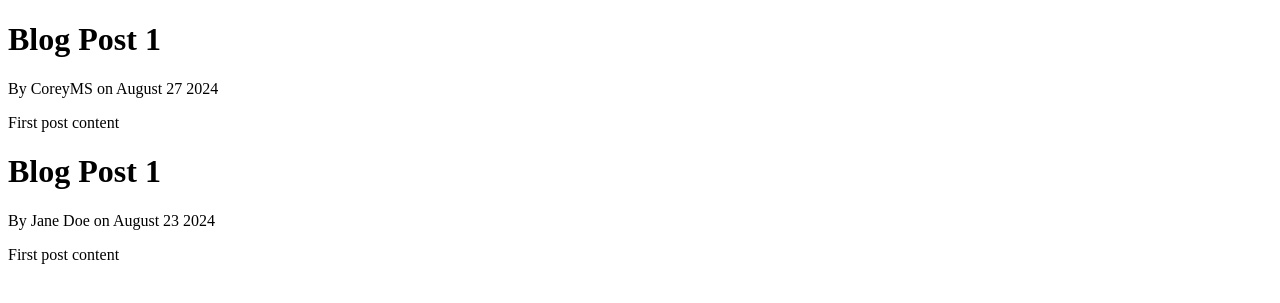
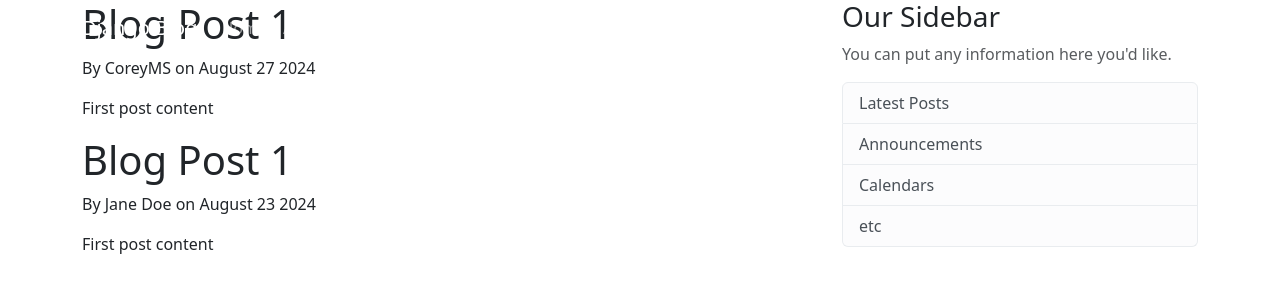
Before and after one commit to sphakamiso-git/onlineblog, a Django app: page /blog/ in a window 1280 px wide. Shown: the top 303 px of the page. Run offline with Django 4.2, Linux system fonts and the light colour scheme.

Commit message:
second commit, added base.html, navigation bar and sidebar

```diff
--- /dev/null
+++ b/blog/templates/blog/base.html
@@ -0,0 +1,66 @@
+<!DOCTYPE html>
+<html>
+    <head>
+        <meta charset="utf-8">
+        <meta name="viewport" content="width=device-width, initial-scale=1">
+        <title>Bootstrap demo</title>
+        <link href="https://cdn.jsdelivr.net/npm/bootstrap@5.3.0-alpha1/dist/css/bootstrap.min.css" rel="stylesheet" integrity="sha384-GLhlTQ8iRABdZLl6O3oVMWSktQOp6b7In1Zl3/Jr59b6EGGoI1aFkw7cmDA6j6gD" crossorigin="anonymous">
+
+        {% if title %}
+        <title>Django Blog - {{ title }}</title>
+        {% else %}
+        <title>Django Blog </title>
+        {% endif %}
+    </head>
+
+    <body>
+        <header class="site-header">
+            <nav class="navbar navbar-expand-md navbar-dark bg-steel fixed-top">
+              <div class="container">
+                <a class="navbar-brand mr-4" href="/">Django Blog</a>
+                <button class="navbar-toggler" type="button" data-toggle="collapse" data-target="#navbarToggle" aria-controls="navbarToggle" aria-expanded="false" aria-label="Toggle navigation">
+                <span class="navbar-toggler-icon"></span>
+                </button>
+                <div class="collapse navbar-collapse" id="navbarToggle">
+                  <div class="navbar-nav mr-auto">
+                    <a class="nav-item nav-link" href="/">Home</a>
+                    <a class="nav-item nav-link" href="/about">About</a>
+                  </div>
+                  <!-- Navbar Right Side -->
+                  <div class="navbar-nav">
+                    <a class="nav-item nav-link" href="#">Login</a>
+                    <a class="nav-item nav-link" href="#">Register</a>
+                  </div>
+                </div>
+              </div>
+            </nav>
+          </header>
+          <main role="main" class="container">
+            <div class="row">
+              <div class="col-md-8">
+                {% block content %}{% endblock %}
+              </div>
+              <div class="col-md-4">
+                <div class="content-section">
+                  <h3>Our Sidebar</h3>
+                  <p class='text-muted'>You can put any information here you'd like.
+                    <ul class="list-group">
+                      <li class="list-group-item list-group-item-light">Latest Posts</li>
+                      <li class="list-group-item list-group-item-light">Announcements</li>
+                      <li class="list-group-item list-group-item-light">Calendars</li>
+                      <li class="list-group-item list-group-item-light">etc</li>
+                    </ul>
+                  </p>
+                </div>
+              </div>
+            </div>
+          </main>
+
+
+        <script src="https://cdn.jsdelivr.net/npm/bootstrap@5.3.0-alpha1/dist/js/bootstrap.bundle.min.js" integrity="sha384-w76AqPfDkMBDXo30jS1Sgez6pr3x5MlQ1ZAGC+nuZB+EYdgRZgiwxhTBTkF7CXvN" crossorigin="anonymous"></script>
+        <script src="https://cdn.jsdelivr.net/npm/@popperjs/core@2.11.6/dist/umd/popper.min.js" integrity="sha384-oBqDVmMz9ATKxIep9tiCxS/Z9fNfEXiDAYTujMAeBAsjFuCZSmKbSSUnQlmh/jp3" crossorigin="anonymous"></script>
+        <script src="https://cdn.jsdelivr.net/npm/bootstrap@5.3.0-alpha1/dist/js/bootstrap.min.js" integrity="sha384-mQ93GR66B00ZXjt0YO5KlohRA5SY2XofN4zfuZxLkoj1gXtW8ANNCe9d5Y3eG5eD" crossorigin="anonymous"></script>
+
+    </body>
+
+</html>
--- a/blog/templates/blog/home.html
+++ b/blog/templates/blog/home.html
@@ -1,17 +1,10 @@
-<!DOCTYPE html>
-<html>
-    <head>
-        <title></title>
-    </head>
 
-    <body>
+{% extends 'blog/base.html' %}
+{% block content %}
         {% for post in posts %}
             <h1>{{ post.title }}</h1>
             <p>By {{ post.author }} on {{ post.date_posted }}</p>
             <p>{{ post.content }}</p>
         {% endfor %}
 
-
-    </body>
-
-</html>
+{% endblock content %}
--- a/blog/views.py
+++ b/blog/views.py
@@ -16,4 +16,4 @@
     return render(request,'blog/home.html', context)
 
 def about(request):
-    return render(request,'blog/about.html')
+    return render(request,'blog/about.html', {'title' : 'About'})
```
Also changed, not shown: blog/templates/blog/about.html (+4 -9 lines).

┄┄┄┄┄┄┄┄┄┄

=== What needs to be done ===
Within the entries above, find each line where "item" appears; copy every one.

=== Expected answer ===
+                    <a class="nav-item nav-link" href="/">Home</a>
+                    <a class="nav-item nav-link" href="/about">About</a>
+                    <a class="nav-item nav-link" href="#">Login</a>
+                    <a class="nav-item nav-link" href="#">Register</a>
+                      <li class="list-group-item list-group-item-light">Latest Posts</li>
+                      <li class="list-group-item list-group-item-light">Announcements</li>
+                      <li class="list-group-item list-group-item-light">Calendars</li>
+                      <li class="list-group-item list-group-item-light">etc</li>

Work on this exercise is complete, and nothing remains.